The decision to award Oscars for Editing, Cinematography, Makeup/Hair and Live Action Short outside of the annual show's broadcast overlooks behind the scenes innovators and artists.
This article originally appeared on i-D UK.
This week The Academy of Motion Picture Arts and Sciences made an announcement about axing the television broadcast of four of its awards this year. Best Editing, Cinematography, as well as Best Makeup/Hair and Live Action Short will -- for the first time in modern Oscar history - all be awarded during commercial breaks. It was later clarified that truncated versions of these would be interspersed throughout the show’s broadcast on ABC, but the reaction in the film industry was swift and angry.
Spike Lee, Alfonso Cuarón, Guillermo del Toro, and even Russell Crowe made their displeasure clear, and it seemed there was hardly a voice of support to be found for the decision. This may seem inconsequential to many casual viewers, but the disciplines of film editing and cinematography are truly essential to the art form. These are the people who are -- literally -- filming and putting together the movies we love.
A hundred years ago, a film editor’s fingers would bleed from their endless splicing and cutting, getting shards of celluloid trapped under their fingernails. In 2019, with the aid of a dazzling array of technology, the physical demands may be less but the work still requires sitting in a dark room for 16 hours on end, often for months. For cinematographers, who shoot and help conceive of the look and composition of the image, very close collaboration with the director is typical. It’s hard to understate either role.
Historically, cinematographers have also been inventors and innovators. In the 1940s, Citizen Kane cameraman Gregg Toland invented deep focus, the ability to keep every plane of a shot in focus at once. Jack Cardiff became the master of Technicolor, perfecting the colour schemes of movies like The Red Shoes with a deep knowledge of painting and art history. James Wong Howe, who mastered the dramatic lighting of film noir, also put together an early version of a handheld camera and roller-skated around with it to capture the shots he wanted. Before Easy Rider was shot in 1967, filmmakers tried to avoid catching lens flare if they shot into the sun -- but DP Harrison Arnold embraced it, creating a trend that continues today. In contemporary times, the fields of 3D and digital cinematography are gaining in advancement, and the more recent Oscar winners in this category have reflected changing tech: Emmanuel Lubezki for Gravity, Robert Richardson for 3-D film Hugo, and Claudio Miranda for Ang Lee’s Life of Pi.
So what was the thinking behind this short-sighted decision? Presumably Academy president John Bailey, who made the announcement, intended on making the (too-long) ceremony shorter and hiking up viewership numbers. After a letter of protest was sent to the Academy with signatories like Quentin Tarantino, Dee Rees and Martin Scorsese, the rising anger became more difficult to ignore.

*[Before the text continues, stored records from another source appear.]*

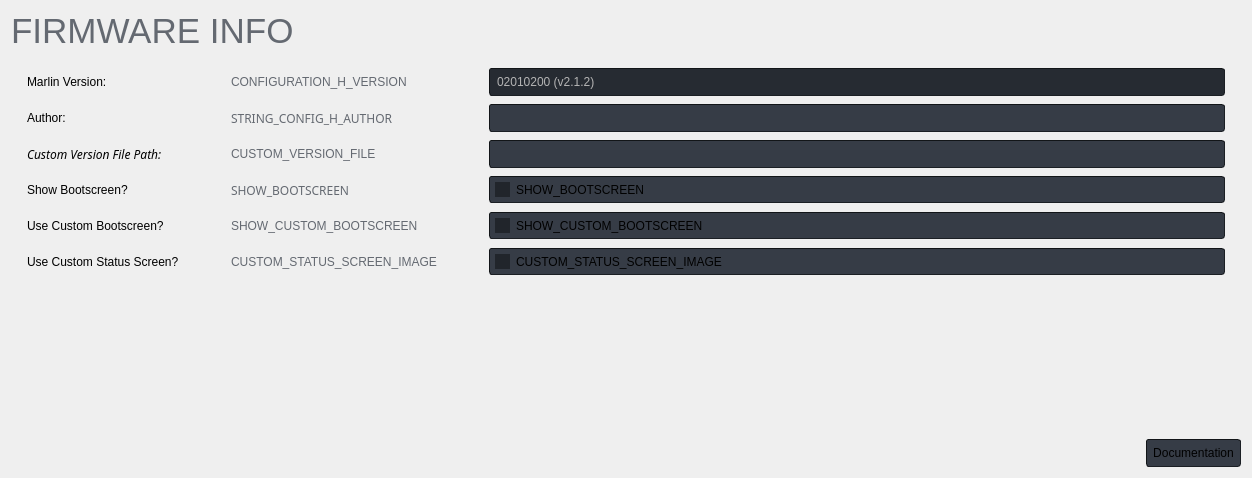
This is gui/FirmwarePage.ui in SimonBuxx/iloop-marlin-configurator as Qt 5 draws it before an edit. The edited form follows.
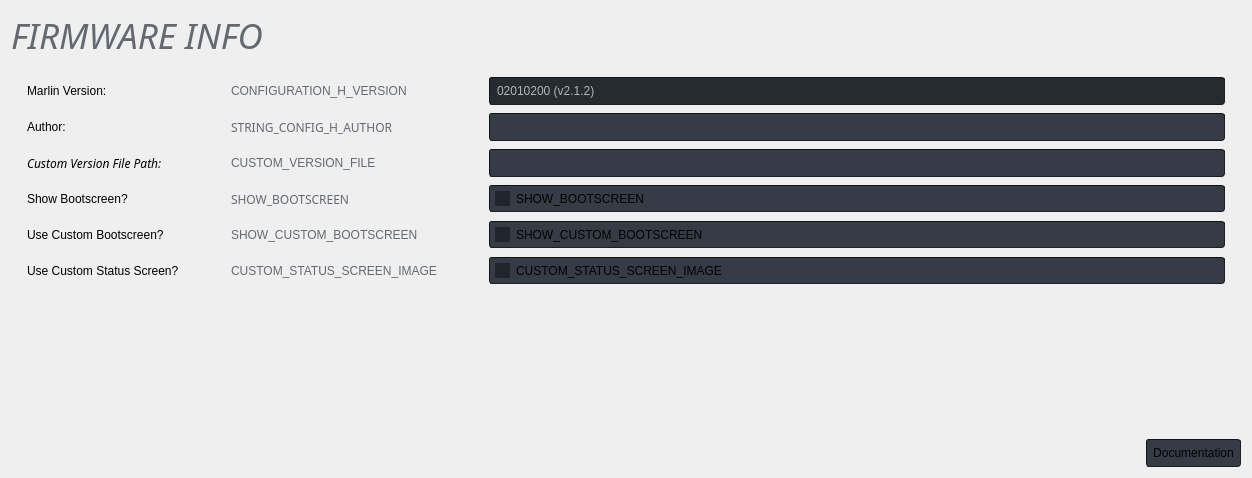
This is the edited form. Icons and pictures are not drawn.

Patch:
```diff
--- a/gui/FirmwarePage.ui
+++ b/gui/FirmwarePage.ui
@@ -1005,10 +1005,19 @@
    </item>
    <item row="0" column="0" colspan="7">
     <widget class="QLabel" name="label_5">
+     <property name="font">
+      <font>
+       <family>Source Sans Pro Light</family>
+       <pointsize>-1</pointsize>
+       <italic>true</italic>
+      </font>
+     </property>
      <property name="styleSheet">
       <string notr="true">QLabel {
 	color: rgb(100, 105, 113);
 	font-size: 35px;
+	font-family: &quot;Source Sans Pro Light&quot;;
+	font-style: italic;
 }
 </string>
      </property>
```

As to whether the Academy will backtrack, it seems unlikely -- they are so far holding firm. Last year, when they floated the idea to add a ‘Best Popular Film’ category, public outcry made them waver, and this year their initial decision to only include two live musical performances was also walked back. It seems that either of these changes would be more welcome than one that actively cancels out the contributions of some of cinema’s most vital behind-the-scenes artists.
There are manifold reasons why shunting these awards to one side is a problem. These often self-effacing individuals are rarely under the limelight. Putting their names in the minds of countless viewers not only expands the career pool for a new generation of film creatives, planting seeds for the future, but it gives them a legitimacy and public recognition they sorely deserve. Beyond that, as The Playlist editor Jessica Kiang pointed out, what does it mean for non-white, non-male winners and nominees when they’re further effaced from the ceremony proper? Last year, Mudbound and Black Panther cinematographer Rachel Morrison became the first woman in Oscar history to even be nominated for her work in the Best Cinematography category.

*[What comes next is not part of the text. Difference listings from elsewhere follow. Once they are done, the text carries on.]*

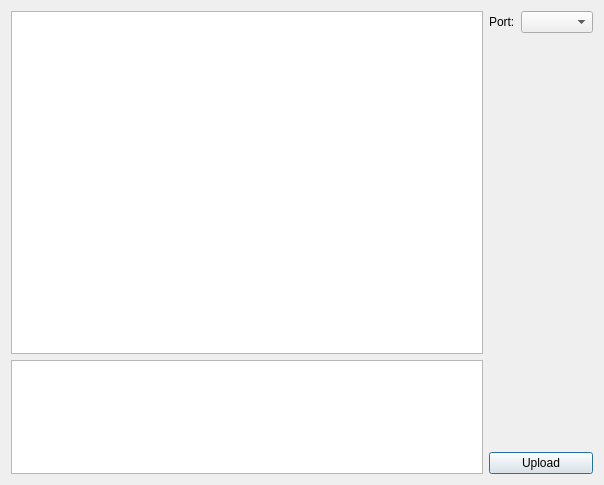
First picture: the form in src/apps/qupgrade/dialog.ui, repository LorenzMeier/qupgrade, before the edit.
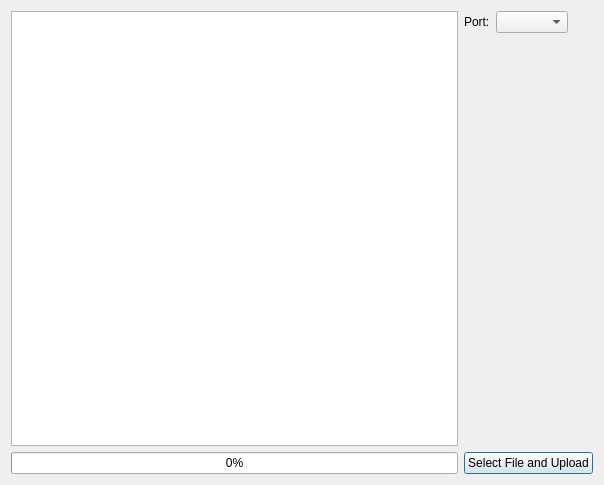
Second picture: the form after the edit.

What changed in the file:
```diff
--- a/src/apps/qupgrade/dialog.ui
+++ b/src/apps/qupgrade/dialog.ui
@@ -15,16 +15,23 @@
   </property>
   <layout class="QHBoxLayout" name="horizontalLayout_2">
    <item>
-    <layout class="QVBoxLayout" name="verticalLayout" stretch="3,1">
+    <layout class="QVBoxLayout" name="verticalLayout" stretch="3,0">
      <item>
-      <widget class="QPlainTextEdit" name="recvEdit">
+      <widget class="QPlainTextEdit" name="upgradeLog">
+       <property name="readOnly">
+        <bool>true</bool>
+       </property>
        <property name="maximumBlockCount">
         <number>800</number>
        </property>
       </widget>
      </item>
      <item>
-      <widget class="QPlainTextEdit" name="sendEdit"/>
+      <widget class="QProgressBar" name="upgradeProgressBar">
+       <property name="value">
+        <number>0</number>
+       </property>
+      </widget>
      </item>
     </layout>
    </item>
@@ -66,7 +73,7 @@
      <item>
       <widget class="QPushButton" name="uploadButton">
        <property name="text">
-        <string>Upload</string>
+        <string>Select File and Upload</string>
        </property>
       </widget>
      </item>
```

On the flipside, film editing has long been a female-dominated art, largely because at the beginning of the 20th century it was afforded little importance and treated with assembly-line practicality. But women like Thelma Schoonmaker (Raging Bull, Goodfellas, The Wolf of Wall Street) and Anne V. Coates (whose incredible career stretched from Lawrence of Arabia to Fifty Shades of Grey) would become some of the most distinguished editors in Hollywood. If we want to continue to elevate the reputation of one of the only women-led film disciplines, leaving it off our television screens isn't the best way to do it.
Industry insiders have made it an annual tradition to scoff at the Oscars and question why the media still gives it undue importance when it has been so categorically wrong, staid, and establishment-heavy in the past. Some defend it on the grounds of The Academy’s undeniable work for the preservation and history of film. Others laud the occasionally excellent decision (Moonlight for Best Picture, for example) and try to forget the rest. Many more equate Oscar success with a sign of what will be greenlit in the future or how progressive the industry is. But the fact remains that for many uninitiated viewers who want to know who has won these most famous of movie accolades, the biggest takeaway is the simplest.
If these essential disciplines are left out, it’s all the less likely anyone will notice, appreciate, or aspire to them. And where would cinema be then?
This article originally appeared on i-D UK.